The amount of talent headed towards the open market continues to grow with the addition of four-time Champ Car champion Sebastien Bourdais to a free agent class that already includes 2013 Indy 500 winner Tony Kanaan and three-time race winner James Hinchcliffe.
The Frenchman is in his second year of leading Jay Penske's Dragon Racing team, and has a pair of podium finishes last month at Toronto (LEFT) that point to an improving season, but says he's been looking for an alternative ride if the Dragon relationship does not go forward.
“As far as I'm concerned, I've to get something going on for next year,” he told RACER. “Jay has an option on me, and he would like to continue, but it's really not in his hands. Whatever holds true next year with sponsorship and all that – and I think he's exhausted a certain number of avenues there – I'm looking for other options. The reality is that I could be out of IndyCar in a few months. If I can delay the exit, that is what I want to do. It will be ‘Adieu' for me otherwise.”
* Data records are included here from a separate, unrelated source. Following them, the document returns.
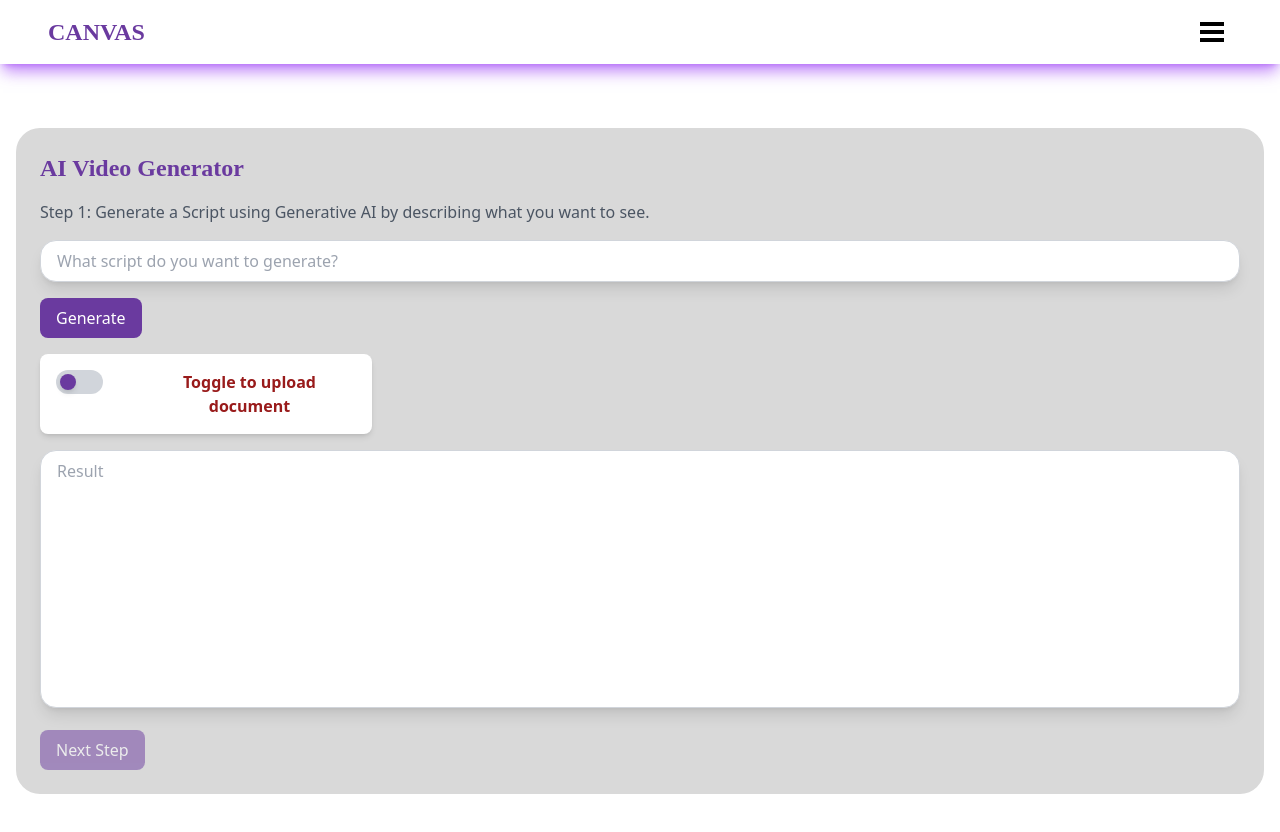
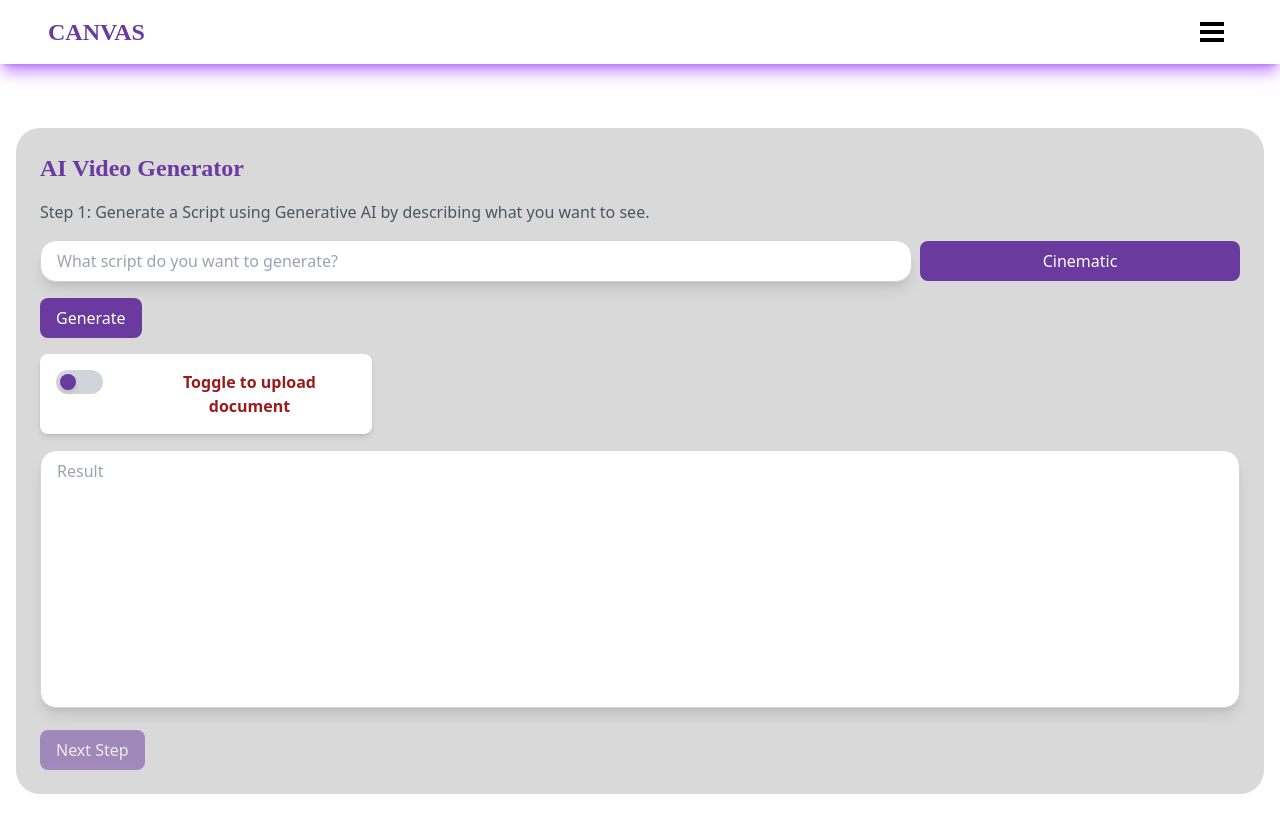
Before and after one commit to Erenyeager31/canvas-FE, a React (Vite) app: page /generator-step-1 in a window 1280 px wide. Shown: the top 832 px of the page. Built offline with nearby package versions, Linux system fonts and the light colour scheme.

Commit message:
Add style guide selection to script generation and update payload structure

```diff
--- a/components/Generator_Step_1.jsx
+++ b/components/Generator_Step_1.jsx
@@ -143,7 +143,18 @@ const Generator_Step_1 = () => {
   const [isLoading, setIsLoading] = useState(false); // For managing loading state
   const [isActive, setIsActive] = useState(false);
   const [fileURL, setURL] = useState(null);
+  const [style_guide, setStyleGuide] = useState("Cinematic");
   const [isNextDisabled, setIsNextDisabled] = useState(true);
+
+  const [isOpen, setIsOpen] = useState(false);
+  const options = ["Historical",
+    "Biography",
+    "Cinematic"];
+
+  const handleSelect = (option) => {
+    setStyleGuide(option);
+    setIsOpen(false);
+  };
 
   const handleFileChange = (event) => {
     const file = event.target.files?.[0];
@@ -184,9 +195,11 @@ const Generator_Step_1 = () => {
     }
     setIsLoading(true);
 
-    const payload = { topic: inputText, userDocURL: fileURL }
+    const payload = { topic: `${inputText}#${style_guide}`, userDocURL: fileURL }
     console.log(payload)
     setURL(null)
+
+    sessionStorage.setItem("style_guide",style_guide);
 
     try {
       // Example API call (replace with your actual endpoint)
@@ -245,7 +258,7 @@ const Generator_Step_1 = () => {
                 Step 1: Generate a Script using Generative AI by describing what
                 you want to see.
               </p>
-              <motion.input
+              {/* <motion.input
                 type="text"
                 placeholder="What script do you want to generate?"
                 value={inputText}
@@ -255,6 +268,43 @@ const Generator_Step_1 = () => {
                 animate={{ x: 0 }}
                 transition={{ type: "spring", stiffness: 120 }}
               />
+             */}
+              <div className="flex space-x-2 items-center bg-inherit">
+                <motion.input
+                  type="text"
+                  placeholder="What script do you want to generate?"
+                  value={inputText}
+                  onChange={(e) => setInputText(e.target.value)}
+                  className="w-full border border-gray-300 rounded-2xl px-4 py-2 shadow-lg focus:ring-2 focus:ring-purple-500 focus:outline-none"
+                  initial={{ x: -100 }}
+                  animate={{ x: 0 }}
+                  transition={{ type: "spring", stiffness: 120 }}
+                />
+                <div className="relative inline-block text-left w-full max-w-xs bg-inherit">
+                  <motion.button
+                    whileHover={{ scale: 1.05 }}
+                    whileTap={{ scale: 0.95 }}
+                    className="w-full px-4 py-2 bg-[#6A3A9F] text-white rounded-lg"
+                    onClick={() => setIsOpen(!isOpen)}
+                  >
+                    {style_guide || "Select a type"}
+                  </motion.button>
+                  {isOpen && (
+                    <div className="absolute mt-2 w-full bg-white border rounded-lg shadow-lg">
+                      {options.map((option) => (
+                        <motion.div
+                          key={option}
+                          whileHover={{ backgroundColor: "#6A3A9F", color: "white" }}
+                          className="px-4 py-2 cursor-pointer"
+                          onClick={() => handleSelect(option)}
+                        >
+                          {option}
+                        </motion.div>
+                      ))}
+                    </div>
+                  )}
+                </div>
+              </div>
               <motion.button
                 onClick={handleGenerate}
                 className="bg-[#6A3A9F] text-white rounded-lg py-2 px-4 hover:bg-purple-700 transition transition-transform transform hover:scale-105"
@@ -265,7 +315,6 @@ const Generator_Step_1 = () => {
               >
                 {isLoading ? "Generating..." : "Generate"}
               </motion.button>
-
               <div className="p-4 rounded-lg w-fit flex flex-col items-center justify-center shadow-md">
                 {/* Toggle Switch */}
                 <div className="w-[300px] flex justify-center align-middle">
@@ -302,17 +351,6 @@ const Generator_Step_1 = () => {
                   </div>
                 )}
               </div>
-
-              {/* <motion.textarea
-                placeholder="Result"
-                rows="10"
-                value={result}
-                readOnly
-                className="w-full border border-gray-300 rounded-2xl px-4 py-2 shadow-lg focus:ring-2 focus:ring-purple-500 focus:outline-none resize-none"
-                initial={{ opacity: 0 }}
-                animate={{ opacity: 1 }}
-                transition={{ duration: 0.6 }}
-              ></motion.textarea> */}
               <motion.textarea
                 placeholder="Result"
                 rows="10"
@@ -325,17 +363,6 @@ const Generator_Step_1 = () => {
               ></motion.textarea>
 
               <div className="mt-2 bg-[#D9D9D9] flex space-x-4">
-                {/* <Link
-                  to={{
-
-                    pathname: "/generator-step-2",
-                    // state: { story: data.story }, // Pass the story here
-                  }}
-                  className="bg-[#6A3A9F] text-white rounded-lg py-2 px-4 hover:bg-purple-700 transition transition-transform transform hover:scale-105"
-                >
-                  Next Step
-                </Link> */}
-
                 <Link
                   to="/generator-step-2"
                   onClick={() => {
@@ -343,9 +370,8 @@ const Generator_Step_1 = () => {
                       localStorage.setItem("generatedScript", result);
                     }
                   }}
-                  className={`bg-[#6A3A9F] text-white rounded-lg py-2 px-4 hover:bg-purple-700 transition transition-transform transform hover:scale-105 ${
-                    isNextDisabled ? "opacity-50 cursor-not-allowed" : ""
-                  }`}
+                  className={`bg-[#6A3A9F] text-white rounded-lg py-2 px-4 hover:bg-purple-700 transition transition-transform transform hover:scale-105 ${isNextDisabled ? "opacity-50 cursor-not-allowed" : ""
+                    }`}
                   disabled={isNextDisabled}
                 >
                   Next Step
--- a/components/Generator_Step_3.jsx
+++ b/components/Generator_Step_3.jsx
@@ -283,12 +283,13 @@ const Generator_Step_3 = () => {
 
       if (!generatedScript) return;
 
+      const style_guide = sessionStorage.getItem("style_guide") || "Cinematic";
       // First API Call: Get prompts
 
       const promptResponse = await fetch(`${BaseUrl}/api/prompts`, {
         method: "POST",
         headers: { "Content-Type": "application/json" },
-        body: JSON.stringify({ story: generatedScript }),
+        body: JSON.stringify({ story: `${generatedScript}#${style_guide}` }),
       });
       const promptData = await promptResponse.json();
       const prompts = promptData.prompts || [];
```
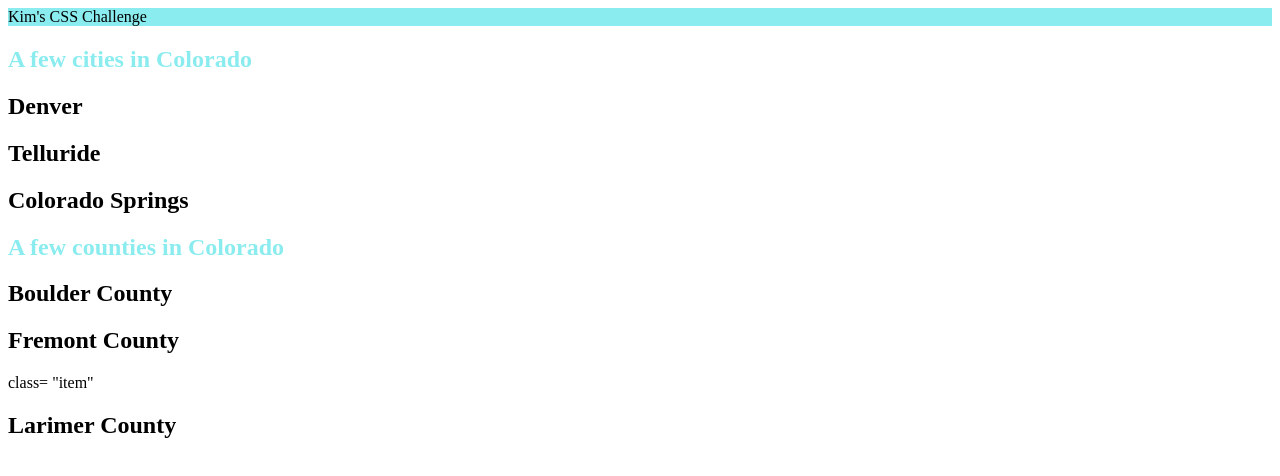
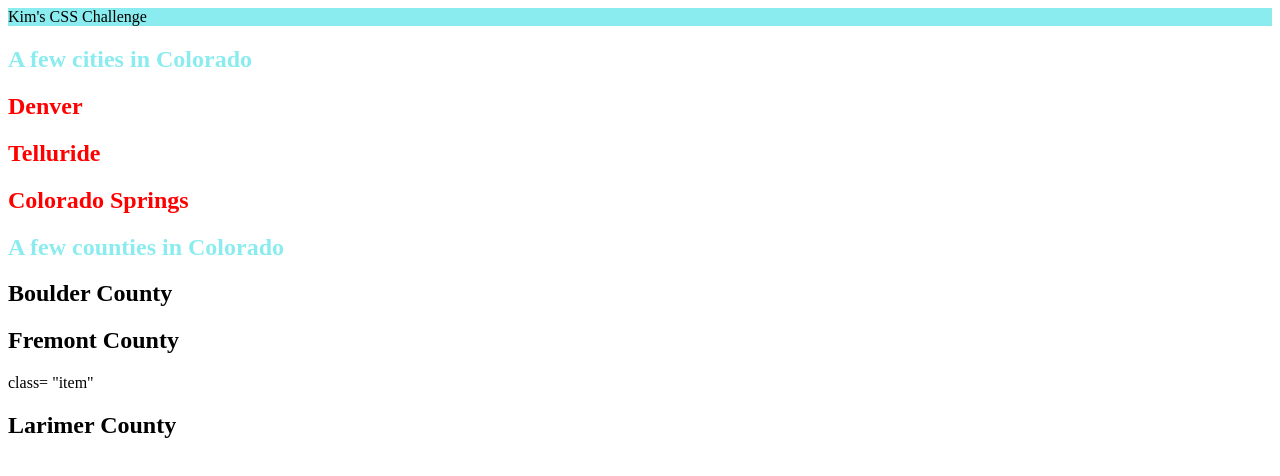
Before and after one commit to jennyknuth/KimCSS-Challenge, a plain HTML site: page index.html in a window 1280 px wide. Drawn offline with Linux system fonts and the light colour scheme.

Commit message:
fixed the typo for the red text

```diff
--- a/style.css
+++ b/style.css
@@ -7,6 +7,6 @@ h1 {
   font: Helvetica;
 }
 
-.item h1 {
+.items h2 {
   color: red;
 }
```
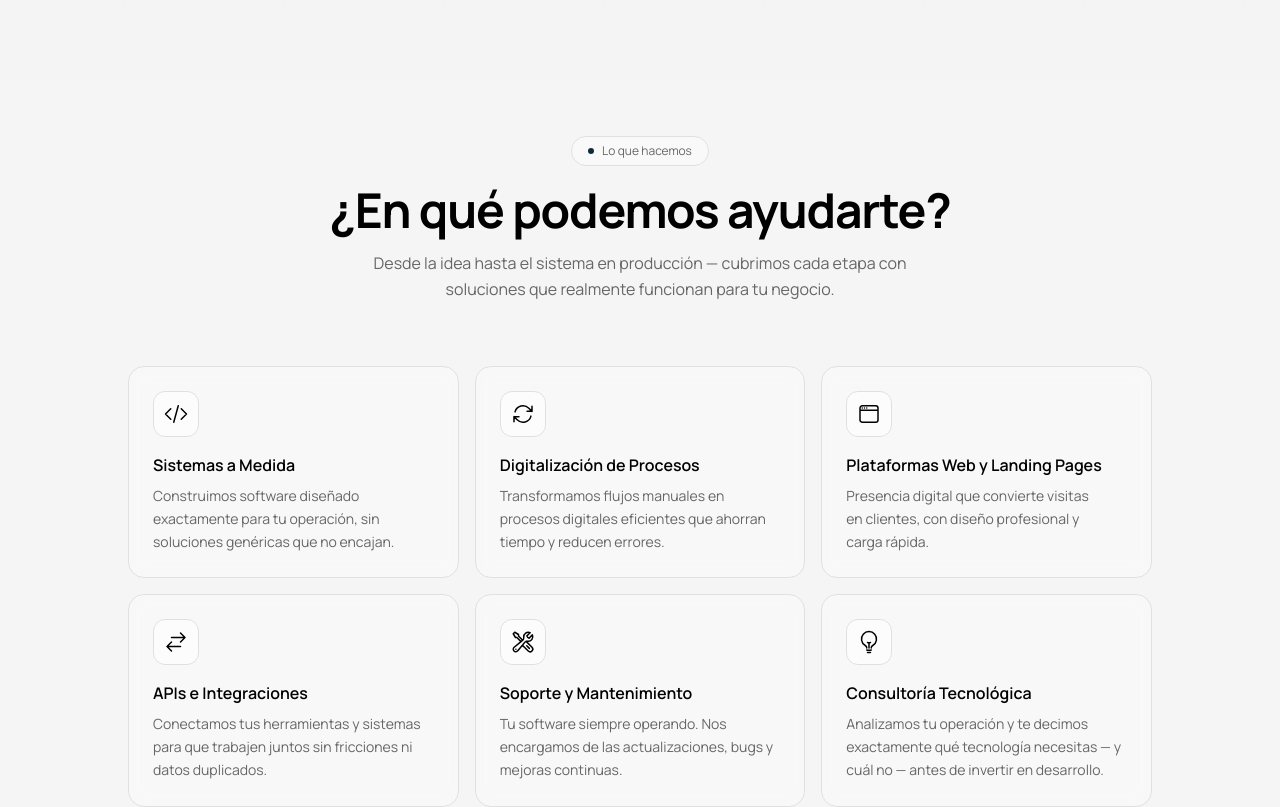
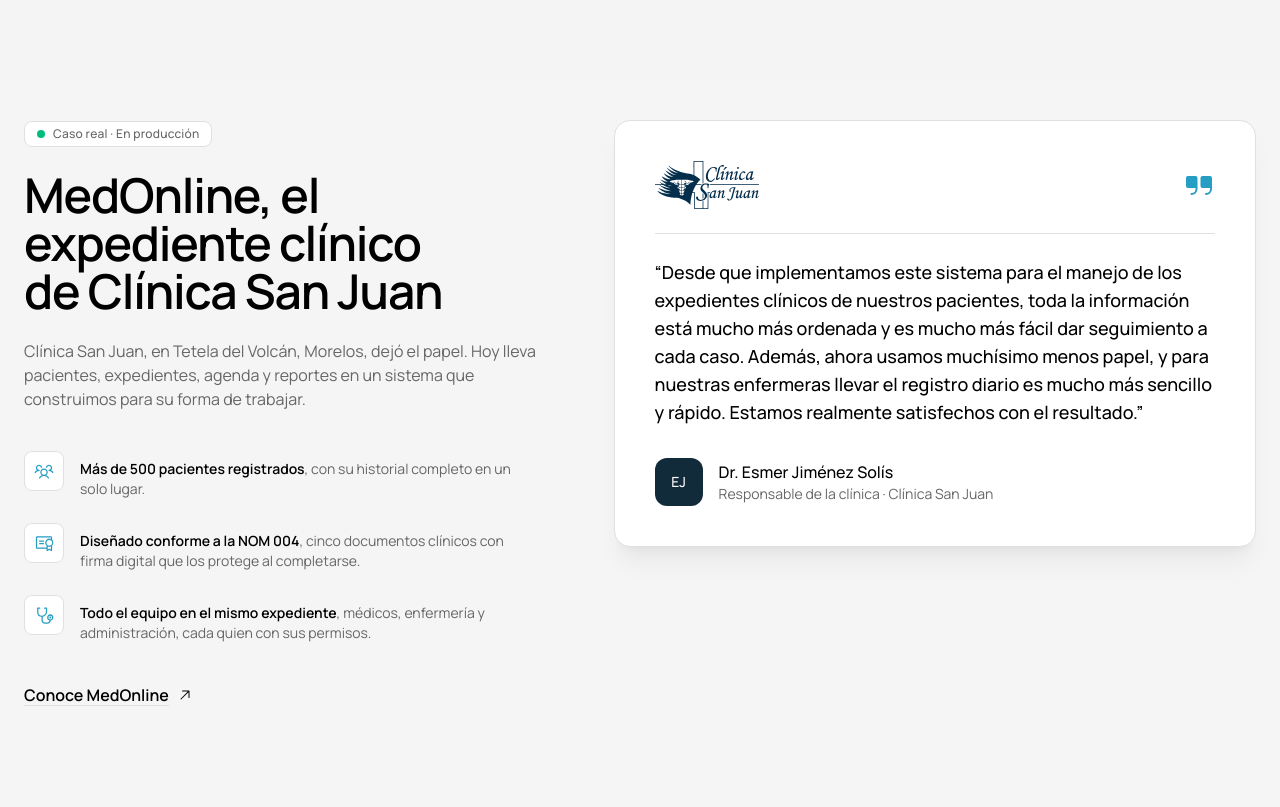
Before and after one commit to ngc-software-solutions/ngc-official-site, a Next.js app: page / in a window 1280 px wide. Shown: the part 720-1527 px from the top of the page. Built offline with nearby package versions, Linux system fonts and the light colour scheme; what tailwind-animations would draw is missing.

Commit message:
feat: add FeaturedCase component to showcase client testimonials and key points

```diff
--- a/src/app/page.tsx
+++ b/src/app/page.tsx
@@ -1,4 +1,5 @@
 import Hero from "@/components/sections/Hero";
+import FeaturedCase from "@/components/sections/FeaturedCase";
 import Services from "@/components/sections/Services";
 import Portfolio from "@/components/sections/Portfolio";
 import Team from "@/components/sections/Team";
@@ -10,6 +11,7 @@ export default function Home() {
   return (
     <main>
       <Hero />
+      <FeaturedCase />
       <Services />
       <Workflow />
       <Portfolio />
--- /dev/null
+++ b/src/components/sections/FeaturedCase.tsx
@@ -0,0 +1,128 @@
+import {
+  ArrowUpRight,
+  Certificate,
+  Quotes,
+  Stethoscope,
+  UsersThree,
+} from "@phosphor-icons/react/ssr";
+import Button from "@/components/ui/Button";
+import Reveal from "@/components/ui/Reveal";
+
+const points = [
+  {
+    Icon: UsersThree,
+    title: "Más de 500 pacientes registrados",
+    detail: "con su historial completo en un solo lugar.",
+  },
+  {
+    Icon: Certificate,
+    title: "Diseñado conforme a la NOM 004",
+    detail:
+      "cinco documentos clínicos con firma digital que los protege al completarse.",
+  },
+  {
+    Icon: Stethoscope,
+    title: "Todo el equipo en el mismo expediente",
+    detail: "médicos, enfermería y administración, cada quien con sus permisos.",
+  },
+];
+
+// Published verbatim on medonline.com.mx; approved for use by the client.
+const testimonial =
+  "Desde que implementamos este sistema para el manejo de los expedientes clínicos de nuestros pacientes, toda la información está mucho más ordenada y es mucho más fácil dar seguimiento a cada caso. Además, ahora usamos muchísimo menos papel, y para nuestras enfermeras llevar el registro diario es mucho más sencillo y rápido. Estamos realmente satisfechos con el resultado.";
+
+export default function FeaturedCase() {
+  return (
+    <section
+      id="caso"
+      aria-labelledby="caso-titulo"
+      className="px-6 py-24"
+    >
+      <div className="mx-auto grid max-w-7xl items-start gap-12 lg:grid-cols-[minmax(0,0.9fr)_minmax(0,1.1fr)] lg:gap-16">
+        <Reveal>
+          <p className="inline-flex items-center gap-2 rounded-lg border border-border bg-surface px-3 py-1 caption-4 text-muted">
+            <span aria-hidden="true" className="size-2 rounded-full bg-emerald-500" />
+            Caso real · En producción
+          </p>
+
+          <h2
+            id="caso-titulo"
+            className="mt-6 max-w-170 heading-4 text-text md:heading-2"
+          >
+            MedOnline, el expediente clínico de Clínica San Juan
+          </h2>
+
+          <p className="mt-6 max-w-xl body-3 text-muted">
+            Clínica San Juan, en Tetela del Volcán, Morelos, dejó el papel. Hoy
+            lleva pacientes, expedientes, agenda y reportes en un sistema que
+            construimos para su forma de trabajar.
+          </p>
+
+          <ul className="mt-10 flex flex-col gap-6">
+            {points.map(({ Icon, title, detail }) => (
+              <li key={title} className="flex gap-4">
+                <span className="flex size-10 shrink-0 items-center justify-center rounded-lg border border-border bg-surface text-accent-icon">
+                  <Icon size={20} aria-hidden="true" />
+                </span>
+                <p className="max-w-md pt-2 body-6 text-muted">
+                  <span className="body-4 text-text">{title}</span>, {detail}
+                </p>
+              </li>
+            ))}
+          </ul>
+
+          <Button
+            href="https://medonline.com.mx"
+            variant="link"
+            className="mt-10"
+          >
+            Conoce MedOnline
+            <ArrowUpRight size={16} aria-hidden="true" />
+          </Button>
+        </Reveal>
+
+        <Reveal delay={120}>
+          <figure className="rounded-2xl border border-border bg-surface p-8 shadow-xl shadow-black/5 md:p-10 dark:shadow-none">
+            <div className="flex items-center justify-between gap-6 border-b border-border pb-6">
+              <img
+                src="/logos/clinica-san-juan.svg"
+                alt="Clínica San Juan"
+                width={104}
+                height={48}
+                loading="lazy"
+                className="h-12 w-auto dark:brightness-0 dark:invert"
+              />
+              <Quotes
+                size={32}
+                weight="fill"
+                className="shrink-0 text-accent-icon"
+                aria-hidden="true"
+              />
+            </div>
+
+            <blockquote className="mt-6">
+              <p className="title-2 text-text">“{testimonial}”</p>
+            </blockquote>
+
+            <figcaption className="mt-8 flex items-center gap-4">
+              <span
+                aria-hidden="true"
+                className="flex size-12 items-center justify-center rounded-xl bg-accent title-4 text-on-accent"
+              >
+                EJ
+              </span>
+              <span>
+                <span className="block title-3 text-text">
+                  Dr. Esmer Jiménez Solís
+                </span>
+                <span className="block caption-2 text-muted">
+                  Responsable de la clínica · Clínica San Juan
+                </span>
+              </span>
+            </figcaption>
+          </figure>
+        </Reveal>
+      </div>
+    </section>
+  );
+}
```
Penske, as the NBCSN broadcasters noted on Sunday, had numerous high-powered guests in attendance at Sonoma in an effort to secure sponsorship for 2014 and beyond. Bourdais was one of many drivers to suffer contact during the race, but recovered to finish 10th, giving Penske and his group of CEOs a good look at what the team has to offer.
Bourdais has an average finishing position of 6.75 in the four races since engineer Tom Brown (pictured with Seb ABOVE RIGHT) was assigned to his car, and this may well improve this weekend on the streets of Baltimore, but Bourdais is hoping the poor string of race results from St. Petersburg through Pocono won't impact his market value.
“It has been a tough thing, and it goes back to last year, realistically,” he said. “I went into last season expecting to do the full season and really wanted to do all the ovals, but Katherine [Legge] ended up sharing the car with me after Indy and did them instead of me. So that hurt me on learning the ovals, which is really what this year has been about for us. I really feel like by the end of oval race weekends, I was starting to figure them out, especially at tracks where I had never been before.
“So this has been more of a learning year in that way than I wanted, but I'm very confident that I've gotten up to speed and can return to the ovals and be right there pushing for good results. I've also liked learning the setup side of ovals since this is my first full season in the IndyCar Series, so it would suck not to be able to return! Dragon isn't as big as a lot of teams, so we've had a lot of work to do figuring out the new tires and setup directions, but things have been improving.”
Dragon offers one of the few paying drives in IndyCar, so for Bourdais, a third term is one of the best possible scenarios. However, his lack of certainty on that front has led Bourdais to speak with – and receive interest from – other teams, and he says he'll continue to explore whatever options exist in order to remain in open-wheel racing.
“There are some good drivers out there who are also looking for jobs, and there aren't many places for a professional driver to be paid to do his job, so it's tough right now,” he explained. “I've had some good conversations, but there are no guarantees for anyone right now. I want to stay in IndyCar, I know that, but that decision is not in my hands. I definitely want to keep talking with people until we can make something happen.
“But I think whatever happens with Hinchcliffe is what will make things move for the rest of us. Wherever he goes, that will say what options really exist, but the way I see it, he holds the key. I have a great thing with the 8 Star [Grand-Am] team and if IndyCar is over for me, I am prepared to go to sports cars 100 percent, but I know I can win more championships in IndyCar, so I will keep trying to make that work out.”